#### [Your goal]
All that is needed is each line of the entries holding the word "products", copied as it stands.

#### [Material supplied]

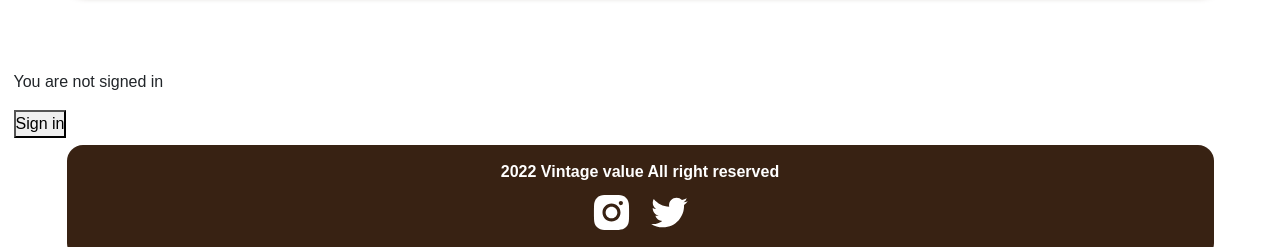
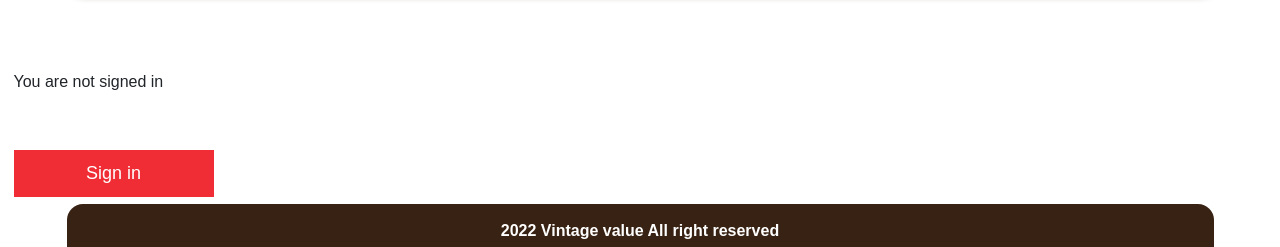
Before and after one commit to Aditya07198/valuevillage_ecommerce, a Next.js app: page /login in a window 1280 px wide. Shown: the part 130-377 px from the top of the page. Built offline with nearby package versions, Linux system fonts and the light colour scheme; no server answers.

Commit message:
Add files via upload

```diff
--- a/pages/ContactForm.js
+++ b/pages/ContactForm.js
@@ -39,7 +39,6 @@ console.log("errors",errors)
 
           onSubmit={handleSubmit(onSubmitForm)}
           className="mx-auto  shadow p-3 yy"
-          style={{ width: "60%" }}
           >
           <div className="pb-2 d-flex justify-content-between "   >
             <label style={{ width:"30%" }} for="name" >
--- a/pages/index.js
+++ b/pages/index.js
@@ -47,7 +47,7 @@ const home = ({ products, bannerData }) => {
       </div>
 
       <div className='products-container'>
-        {products?.slice(0, 4).map(
+        {products?.slice(0, 3).map(
           (product) => <Product key={product._id} product={product}/>)}
       </div>
 
--- a/pages/login.js
+++ b/pages/login.js
@@ -19,9 +19,11 @@ const login = () =>{
     else
     {
         return(
-            <div>
+            <div className=''>
                 <p>You are not signed in</p>
-                <button onClick={()=> signIn()}>Sign in</button>
+                <div className='buttons'>
+                    <button type='button' className='buy-now' onClick={()=> signIn()}>Sign in</button>
+                </div>
             </div>
         )
     }
```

#### [Exercise answer]
@@ -47,7 +47,7 @@ const home = ({ products, bannerData }) => {
       <div className='products-container'>
-        {products?.slice(0, 4).map(
+        {products?.slice(0, 3).map(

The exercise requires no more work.